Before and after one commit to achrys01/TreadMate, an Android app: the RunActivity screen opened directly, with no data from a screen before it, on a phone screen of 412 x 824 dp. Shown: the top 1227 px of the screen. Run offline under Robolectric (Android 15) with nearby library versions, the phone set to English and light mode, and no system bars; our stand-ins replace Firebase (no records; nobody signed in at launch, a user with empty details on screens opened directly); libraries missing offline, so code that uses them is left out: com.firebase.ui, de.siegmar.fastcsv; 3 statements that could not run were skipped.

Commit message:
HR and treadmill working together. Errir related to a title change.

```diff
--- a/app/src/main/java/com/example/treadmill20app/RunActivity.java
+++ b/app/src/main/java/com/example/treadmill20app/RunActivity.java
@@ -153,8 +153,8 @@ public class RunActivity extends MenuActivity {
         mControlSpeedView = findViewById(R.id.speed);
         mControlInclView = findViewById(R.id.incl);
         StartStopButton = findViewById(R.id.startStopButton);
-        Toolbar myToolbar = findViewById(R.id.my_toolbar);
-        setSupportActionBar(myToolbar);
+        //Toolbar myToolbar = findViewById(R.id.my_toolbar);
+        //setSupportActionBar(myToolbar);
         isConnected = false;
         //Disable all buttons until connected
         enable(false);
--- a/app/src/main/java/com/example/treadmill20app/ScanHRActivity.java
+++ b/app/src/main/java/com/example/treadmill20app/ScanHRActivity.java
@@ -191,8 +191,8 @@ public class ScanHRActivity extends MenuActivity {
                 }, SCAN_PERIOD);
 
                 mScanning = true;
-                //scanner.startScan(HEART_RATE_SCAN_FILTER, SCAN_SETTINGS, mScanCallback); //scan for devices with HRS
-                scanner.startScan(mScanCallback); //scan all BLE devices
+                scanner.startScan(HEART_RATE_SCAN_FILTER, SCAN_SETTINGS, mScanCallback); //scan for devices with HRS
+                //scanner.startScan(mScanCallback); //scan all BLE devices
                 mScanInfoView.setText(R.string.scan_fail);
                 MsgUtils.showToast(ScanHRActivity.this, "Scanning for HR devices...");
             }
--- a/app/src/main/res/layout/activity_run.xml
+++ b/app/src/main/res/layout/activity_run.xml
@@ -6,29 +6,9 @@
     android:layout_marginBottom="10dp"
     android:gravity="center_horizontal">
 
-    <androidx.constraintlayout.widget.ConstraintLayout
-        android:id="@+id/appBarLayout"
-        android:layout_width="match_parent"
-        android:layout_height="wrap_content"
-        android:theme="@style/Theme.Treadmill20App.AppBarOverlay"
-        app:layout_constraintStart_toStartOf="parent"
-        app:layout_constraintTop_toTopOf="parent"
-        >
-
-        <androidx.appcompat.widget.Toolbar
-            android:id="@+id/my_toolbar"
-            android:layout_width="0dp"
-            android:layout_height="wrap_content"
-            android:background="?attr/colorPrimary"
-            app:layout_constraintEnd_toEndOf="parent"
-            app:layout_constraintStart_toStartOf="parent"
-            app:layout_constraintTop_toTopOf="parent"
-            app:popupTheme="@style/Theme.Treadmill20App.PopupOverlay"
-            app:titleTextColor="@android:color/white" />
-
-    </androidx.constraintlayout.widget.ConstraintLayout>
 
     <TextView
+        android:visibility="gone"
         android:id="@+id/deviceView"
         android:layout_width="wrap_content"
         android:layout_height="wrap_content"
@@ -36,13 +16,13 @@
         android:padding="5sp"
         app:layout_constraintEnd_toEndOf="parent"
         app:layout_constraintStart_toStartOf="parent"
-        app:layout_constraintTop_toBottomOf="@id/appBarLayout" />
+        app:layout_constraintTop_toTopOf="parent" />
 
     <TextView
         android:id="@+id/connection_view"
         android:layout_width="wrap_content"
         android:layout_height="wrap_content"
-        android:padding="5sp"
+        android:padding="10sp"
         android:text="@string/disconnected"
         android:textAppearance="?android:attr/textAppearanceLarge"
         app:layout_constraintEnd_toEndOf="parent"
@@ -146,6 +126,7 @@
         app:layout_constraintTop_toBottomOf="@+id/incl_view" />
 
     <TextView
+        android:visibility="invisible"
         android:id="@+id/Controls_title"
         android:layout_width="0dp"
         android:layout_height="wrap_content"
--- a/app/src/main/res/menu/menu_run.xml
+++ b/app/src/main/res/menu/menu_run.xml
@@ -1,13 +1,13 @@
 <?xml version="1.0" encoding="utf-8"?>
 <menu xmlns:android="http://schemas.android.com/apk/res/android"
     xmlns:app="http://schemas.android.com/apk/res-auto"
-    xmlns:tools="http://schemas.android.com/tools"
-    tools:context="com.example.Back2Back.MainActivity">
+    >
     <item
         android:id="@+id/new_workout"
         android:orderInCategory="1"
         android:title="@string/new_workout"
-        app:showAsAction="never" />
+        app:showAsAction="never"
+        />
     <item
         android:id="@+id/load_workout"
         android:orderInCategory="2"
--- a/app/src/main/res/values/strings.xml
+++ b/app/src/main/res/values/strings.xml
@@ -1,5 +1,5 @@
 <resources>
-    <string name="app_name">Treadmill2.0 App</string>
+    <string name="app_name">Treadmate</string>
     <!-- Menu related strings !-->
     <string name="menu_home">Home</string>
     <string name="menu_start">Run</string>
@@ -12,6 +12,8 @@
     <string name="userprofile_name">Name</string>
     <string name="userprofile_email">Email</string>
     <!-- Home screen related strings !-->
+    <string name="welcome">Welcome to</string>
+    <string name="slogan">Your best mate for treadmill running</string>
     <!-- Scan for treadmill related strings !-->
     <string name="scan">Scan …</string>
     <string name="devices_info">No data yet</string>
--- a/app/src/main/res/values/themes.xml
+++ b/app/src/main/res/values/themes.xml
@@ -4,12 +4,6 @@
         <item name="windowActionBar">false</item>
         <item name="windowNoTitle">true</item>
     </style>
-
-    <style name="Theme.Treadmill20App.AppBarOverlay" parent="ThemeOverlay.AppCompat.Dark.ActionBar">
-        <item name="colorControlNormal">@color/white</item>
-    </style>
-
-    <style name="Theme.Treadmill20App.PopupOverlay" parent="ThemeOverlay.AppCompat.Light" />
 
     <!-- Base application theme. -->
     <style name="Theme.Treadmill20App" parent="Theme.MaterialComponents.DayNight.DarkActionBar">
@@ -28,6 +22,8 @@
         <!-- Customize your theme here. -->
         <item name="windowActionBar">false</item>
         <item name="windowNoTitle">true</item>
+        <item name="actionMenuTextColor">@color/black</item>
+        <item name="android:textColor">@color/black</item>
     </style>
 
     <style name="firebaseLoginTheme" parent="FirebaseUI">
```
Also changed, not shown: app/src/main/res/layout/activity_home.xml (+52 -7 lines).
—————
Copy out the records once more, exactly as they are written.

**Response area**
Before and after one commit to achrys01/TreadMate, an Android app: the RunActivity screen opened directly, with no data from a screen before it, on a phone screen of 412 x 824 dp. Shown: the top 1227 px of the screen. Run offline under Robolectric (Android 15) with nearby library versions, the phone set to English and light mode, and no system bars; our stand-ins replace Firebase (no records; nobody signed in at launch, a user with empty details on screens opened directly); libraries missing offline, so code that uses them is left out: com.firebase.ui, de.siegmar.fastcsv; 3 statements that could not run were skipped.

Commit message:
HR and treadmill working together. Errir related to a title change.

```diff
--- a/app/src/main/java/com/example/treadmill20app/RunActivity.java
+++ b/app/src/main/java/com/example/treadmill20app/RunActivity.java
@@ -153,8 +153,8 @@ public class RunActivity extends MenuActivity {
         mControlSpeedView = findViewById(R.id.speed);
         mControlInclView = findViewById(R.id.incl);
         StartStopButton = findViewById(R.id.startStopButton);
-        Toolbar myToolbar = findViewById(R.id.my_toolbar);
-        setSupportActionBar(myToolbar);
+        //Toolbar myToolbar = findViewById(R.id.my_toolbar);
+        //setSupportActionBar(myToolbar);
         isConnected = false;
         //Disable all buttons until connected
         enable(false);
--- a/app/src/main/java/com/example/treadmill20app/ScanHRActivity.java
+++ b/app/src/main/java/com/example/treadmill20app/ScanHRActivity.java
@@ -191,8 +191,8 @@ public class ScanHRActivity extends MenuActivity {
                 }, SCAN_PERIOD);
 
                 mScanning = true;
-                //scanner.startScan(HEART_RATE_SCAN_FILTER, SCAN_SETTINGS, mScanCallback); //scan for devices with HRS
-                scanner.startScan(mScanCallback); //scan all BLE devices
+                scanner.startScan(HEART_RATE_SCAN_FILTER, SCAN_SETTINGS, mScanCallback); //scan for devices with HRS
+                //scanner.startScan(mScanCallback); //scan all BLE devices
                 mScanInfoView.setText(R.string.scan_fail);
                 MsgUtils.showToast(ScanHRActivity.this, "Scanning for HR devices...");
             }
--- a/app/src/main/res/layout/activity_run.xml
+++ b/app/src/main/res/layout/activity_run.xml
@@ -6,29 +6,9 @@
     android:layout_marginBottom="10dp"
     android:gravity="center_horizontal">
 
-    <androidx.constraintlayout.widget.ConstraintLayout
-        android:id="@+id/appBarLayout"
-        android:layout_width="match_parent"
-        android:layout_height="wrap_content"
-        android:theme="@style/Theme.Treadmill20App.AppBarOverlay"
-        app:layout_constraintStart_toStartOf="parent"
-        app:layout_constraintTop_toTopOf="parent"
-        >
-
-        <androidx.appcompat.widget.Toolbar
-            android:id="@+id/my_toolbar"
-            android:layout_width="0dp"
-            android:layout_height="wrap_content"
-            android:background="?attr/colorPrimary"
-            app:layout_constraintEnd_toEndOf="parent"
-            app:layout_constraintStart_toStartOf="parent"
-            app:layout_constraintTop_toTopOf="parent"
-            app:popupTheme="@style/Theme.Treadmill20App.PopupOverlay"
-            app:titleTextColor="@android:color/white" />
-
-    </androidx.constraintlayout.widget.ConstraintLayout>
 
     <TextView
+        android:visibility="gone"
         android:id="@+id/deviceView"
         android:layout_width="wrap_content"
         android:layout_height="wrap_content"
@@ -36,13 +16,13 @@
         android:padding="5sp"
         app:layout_constraintEnd_toEndOf="parent"
         app:layout_constraintStart_toStartOf="parent"
-        app:layout_constraintTop_toBottomOf="@id/appBarLayout" />
+        app:layout_constraintTop_toTopOf="parent" />
 
     <TextView
         android:id="@+id/connection_view"
         android:layout_width="wrap_content"
         android:layout_height="wrap_content"
-        android:padding="5sp"
+        android:padding="10sp"
         android:text="@string/disconnected"
         android:textAppearance="?android:attr/textAppearanceLarge"
         app:layout_constraintEnd_toEndOf="parent"
@@ -146,6 +126,7 @@
         app:layout_constraintTop_toBottomOf="@+id/incl_view" />
 
     <TextView
+        android:visibility="invisible"
         android:id="@+id/Controls_title"
         android:layout_width="0dp"
         android:layout_height="wrap_content"
--- a/app/src/main/res/menu/menu_run.xml
+++ b/app/src/main/res/menu/menu_run.xml
@@ -1,13 +1,13 @@
 <?xml version="1.0" encoding="utf-8"?>
 <menu xmlns:android="http://schemas.android.com/apk/res/android"
     xmlns:app="http://schemas.android.com/apk/res-auto"
-    xmlns:tools="http://schemas.android.com/tools"
-    tools:context="com.example.Back2Back.MainActivity">
+    >
     <item
         android:id="@+id/new_workout"
         android:orderInCategory="1"
         android:title="@string/new_workout"
-        app:showAsAction="never" />
+        app:showAsAction="never"
+        />
     <item
         android:id="@+id/load_workout"
         android:orderInCategory="2"
--- a/app/src/main/res/values/strings.xml
+++ b/app/src/main/res/values/strings.xml
@@ -1,5 +1,5 @@
 <resources>
-    <string name="app_name">Treadmill2.0 App</string>
+    <string name="app_name">Treadmate</string>
     <!-- Menu related strings !-->
     <string name="menu_home">Home</string>
     <string name="menu_start">Run</string>
@@ -12,6 +12,8 @@
     <string name="userprofile_name">Name</string>
     <string name="userprofile_email">Email</string>
     <!-- Home screen related strings !-->
+    <string name="welcome">Welcome to</string>
+    <string name="slogan">Your best mate for treadmill running</string>
     <!-- Scan for treadmill related strings !-->
     <string name="scan">Scan …</string>
     <string name="devices_info">No data yet</string>
--- a/app/src/main/res/values/themes.xml
+++ b/app/src/main/res/values/themes.xml
@@ -4,12 +4,6 @@
         <item name="windowActionBar">false</item>
         <item name="windowNoTitle">true</item>
     </style>
-
-    <style name="Theme.Treadmill20App.AppBarOverlay" parent="ThemeOverlay.AppCompat.Dark.ActionBar">
-        <item name="colorControlNormal">@color/white</item>
-    </style>
-
-    <style name="Theme.Treadmill20App.PopupOverlay" parent="ThemeOverlay.AppCompat.Light" />
 
     <!-- Base application theme. -->
     <style name="Theme.Treadmill20App" parent="Theme.MaterialComponents.DayNight.DarkActionBar">
@@ -28,6 +22,8 @@
         <!-- Customize your theme here. -->
         <item name="windowActionBar">false</item>
         <item name="windowNoTitle">true</item>
+        <item name="actionMenuTextColor">@color/black</item>
+        <item name="android:textColor">@color/black</item>
     </style>
 
     <style name="firebaseLoginTheme" parent="FirebaseUI">
```
Also changed, not shown: app/src/main/res/layout/activity_home.xml (+52 -7 lines).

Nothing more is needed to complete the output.